I had a successful couple of hours in Plymouth’s Waterstones browsing and buying. I’m writing a new story and the purchases are ideal for accurate information about World War Two, but I need others with photographs about the social history in and around London of that period. My book search led me to the Barbican where there are secondhand bookshops, one of which has an extensive selection. After searching numerous muddled and crammed shelves with the familiar smell of old paper, we gave up for the day.

Just as well to have a gander while here, Mr Word Loft and I agreed. It doesn’t matter how many times we’ve visited the historical port, there is always something different to explore.

We started with the mural by the South West’s celebrated artist Robert Lenkiewicz, a well-known figure in the vicinity who died in 2002. Sadly, the art is in a bad state and needs renovation, but the fading Elizabethan theme was splendid when completed in the early 1970s. Then its hues were rich and similar to those used on the Round Room Mural at Port Eliot in the village where we live.

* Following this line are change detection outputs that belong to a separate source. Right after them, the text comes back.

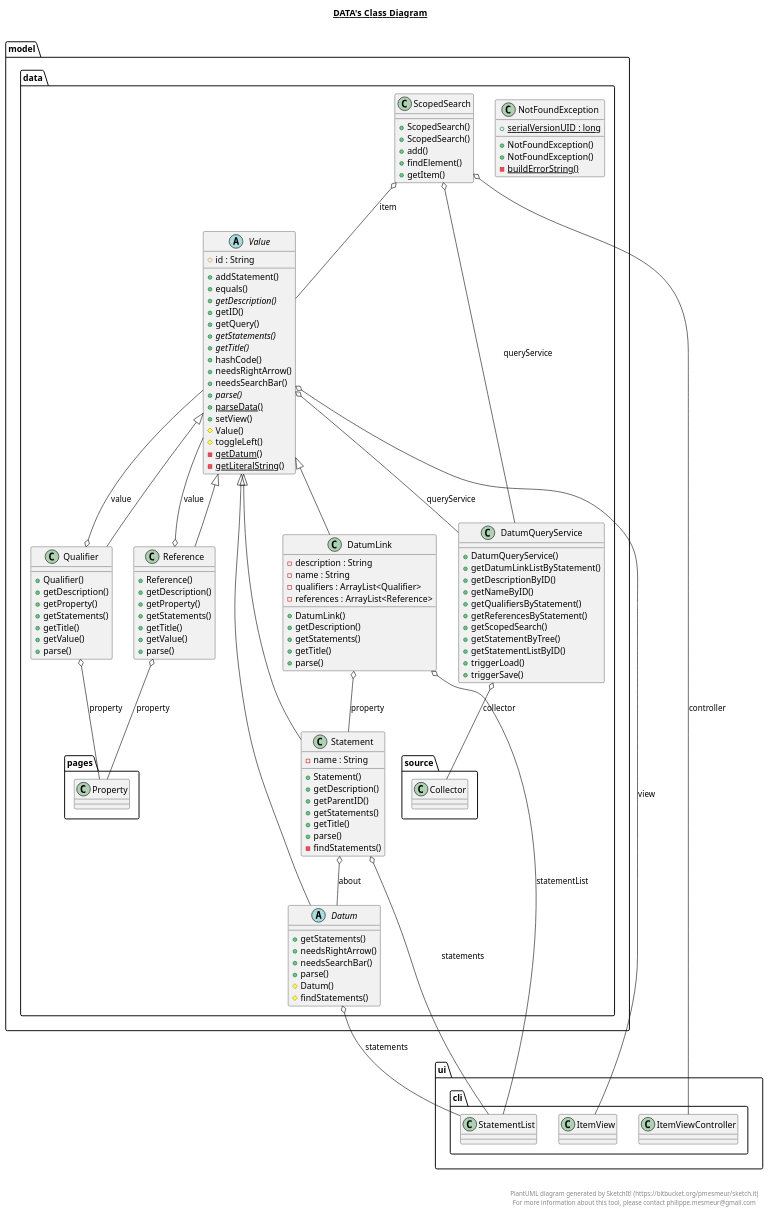
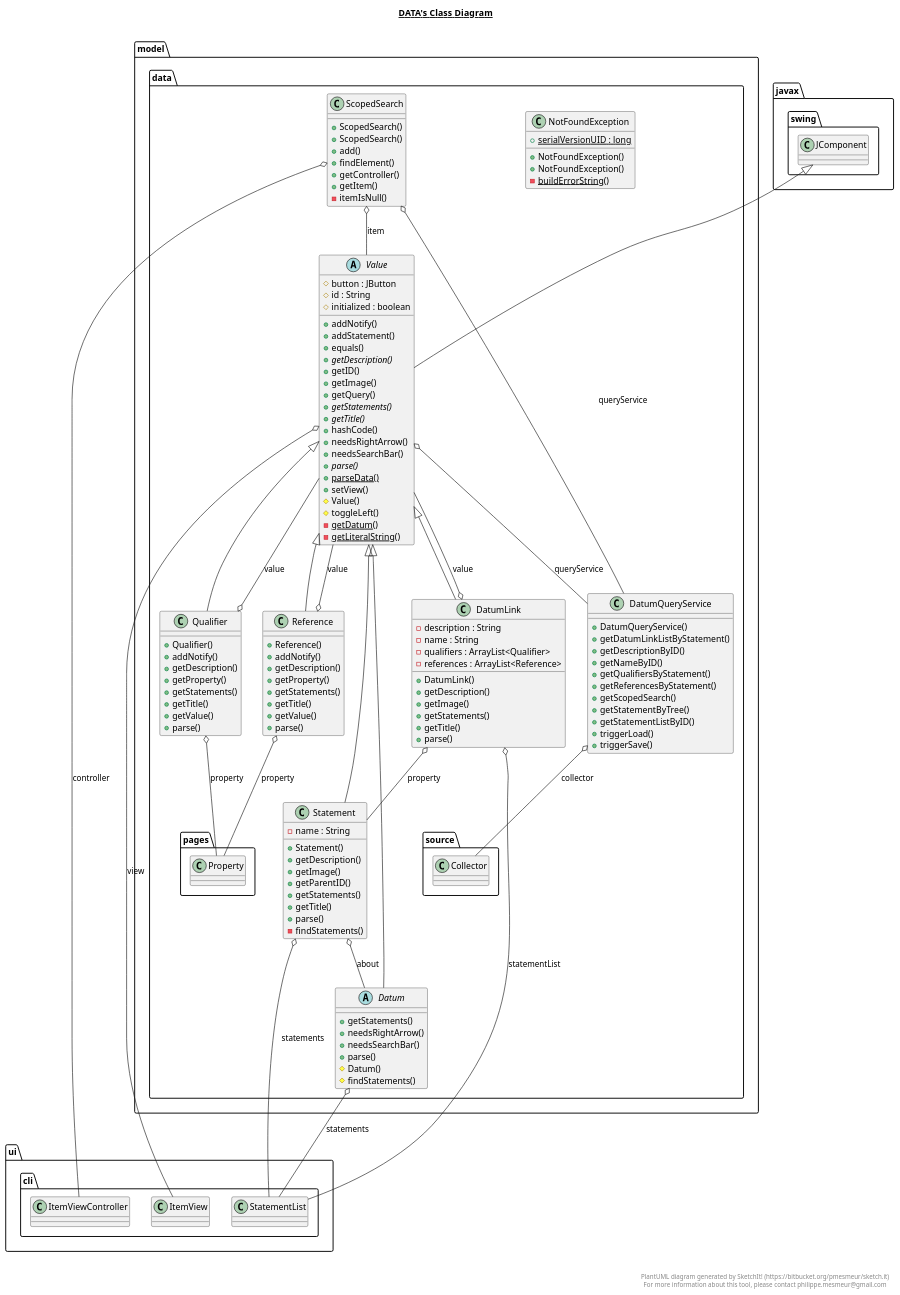
One commit to Bryce-MW/WikidataExplorer changed the diagram in src/main/model/data/data.plantuml. Above: the diagram before and after it, drawn with PlantUML. The commit also changed 8 other files, not shown here.

```diff
--- a/src/main/model/data/data.plantuml
+++ b/src/main/model/data/data.plantuml
@@ -1,163 +1,175 @@
 @startuml
 
 title __DATA's Class Diagram__\n
 
   namespace model.data {
     abstract class model.data.Datum {
         + getStatements()
         + needsRightArrow()
         + needsSearchBar()
         + parse()
         # Datum()
         # findStatements()
     }
   }
   
 
   namespace model.data {
     class model.data.DatumLink {
         - description : String
         - name : String
         - qualifiers : ArrayList<Qualifier>
         - references : ArrayList<Reference>
         + DatumLink()
         + getDescription()
+        + getImage()
         + getStatements()
         + getTitle()
         + parse()
     }
   }
   
 
   namespace model.data {
     class model.data.DatumQueryService {
         + DatumQueryService()
         + getDatumLinkListByStatement()
         + getDescriptionByID()
         + getNameByID()
         + getQualifiersByStatement()
         + getReferencesByStatement()
         + getScopedSearch()
         + getStatementByTree()
         + getStatementListByID()
         + triggerLoad()
         + triggerSave()
     }
   }
   
 
   namespace model.data {
     class model.data.NotFoundException {
         {static} + serialVersionUID : long
         + NotFoundException()
         + NotFoundException()
         {static} - buildErrorString()
     }
   }
   
 
   namespace model.data {
     class model.data.Qualifier {
         + Qualifier()
+        + addNotify()
         + getDescription()
         + getProperty()
         + getStatements()
         + getTitle()
         + getValue()
         + parse()
     }
   }
   
 
   namespace model.data {
     class model.data.Reference {
         + Reference()
+        + addNotify()
         + getDescription()
         + getProperty()
         + getStatements()
         + getTitle()
         + getValue()
         + parse()
     }
   }
   
 
   namespace model.data {
     class model.data.ScopedSearch {
         + ScopedSearch()
         + ScopedSearch()
         + add()
         + findElement()
+        + getController()
         + getItem()
+        - itemIsNull()
     }
   }
   
 
   namespace model.data {
     class model.data.Statement {
         - name : String
         + Statement()
         + getDescription()
+        + getImage()
         + getParentID()
         + getStatements()
         + getTitle()
         + parse()
         - findStatements()
     }
   }
   
 
   namespace model.data {
     abstract class model.data.Value {
+        # button : JButton
         # id : String
+        # initialized : boolean
+        + addNotify()
         + addStatement()
         + equals()
         {abstract} + getDescription()
         + getID()
+        + getImage()
         + getQuery()
         {abstract} + getStatements()
         {abstract} + getTitle()
         + hashCode()
         + needsRightArrow()
         + needsSearchBar()
         {abstract} + parse()
         {static} + parseData()
         + setView()
         # Value()
         # toggleLeft()
         {static} - getDatum()
         {static} - getLiteralString()
     }
   }
   
 
   model.data.Datum -up-|> model.data.Value
   model.data.Datum o-- ui.cli.StatementList : statements
   model.data.DatumLink -up-|> model.data.Value
   model.data.DatumLink o-- model.data.Statement : property
   model.data.DatumLink o-- ui.cli.StatementList : statementList
+  model.data.DatumLink o-- model.data.Value : value
   model.data.DatumQueryService o-- model.data.source.Collector : collector
   model.data.Qualifier -up-|> model.data.Value
   model.data.Qualifier o-- model.data.pages.Property : property
   model.data.Qualifier o-- model.data.Value : value
   model.data.Reference -up-|> model.data.Value
   model.data.Reference o-- model.data.pages.Property : property
   model.data.Reference o-- model.data.Value : value
   model.data.ScopedSearch o-- ui.cli.ItemViewController : controller
   model.data.ScopedSearch o-- model.data.Value : item
   model.data.ScopedSearch o-- model.data.DatumQueryService : queryService
   model.data.Statement -up-|> model.data.Value
   model.data.Statement o-- model.data.Datum : about
   model.data.Statement o-- ui.cli.StatementList : statements
+  model.data.Value -up-|> javax.swing.JComponent
   model.data.Value o-- model.data.DatumQueryService : queryService
   model.data.Value o-- ui.cli.ItemView : view
 
 
 right footer
 
 
 PlantUML diagram generated by SketchIt! (https://bitbucket.org/pmesmeur/sketch.it)
 For more information about this tool, please contact philippe.mesmeur@gmail.com
 endfooter
 
 @enduml
```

The British and American flags flutter over the columned portico commemorating the Pilgrim’s journey to New England on the Mayflower. The adventure started from the steps beyond, when just over one hundred passengers set sail to America in 1620.

Several events throughout Plymouth had been planned for the four hundredth anniversary of the voyage but were scuppered by Covid. It was moving to stand and gaze out at sea imagining how it must have felt for those dreaming of a better life and sailing into the unknown with high hopes.

I wonder what those travellers would make of the boats of today. The harbour is heaving with jostling vessels laid up for winter. A colourful and enthralling sight on a cold afternoon as we approached Boston Tea Party for hot drinks and iced sticky ginger cake. Mmmmmm …

Until next time,
Sue. X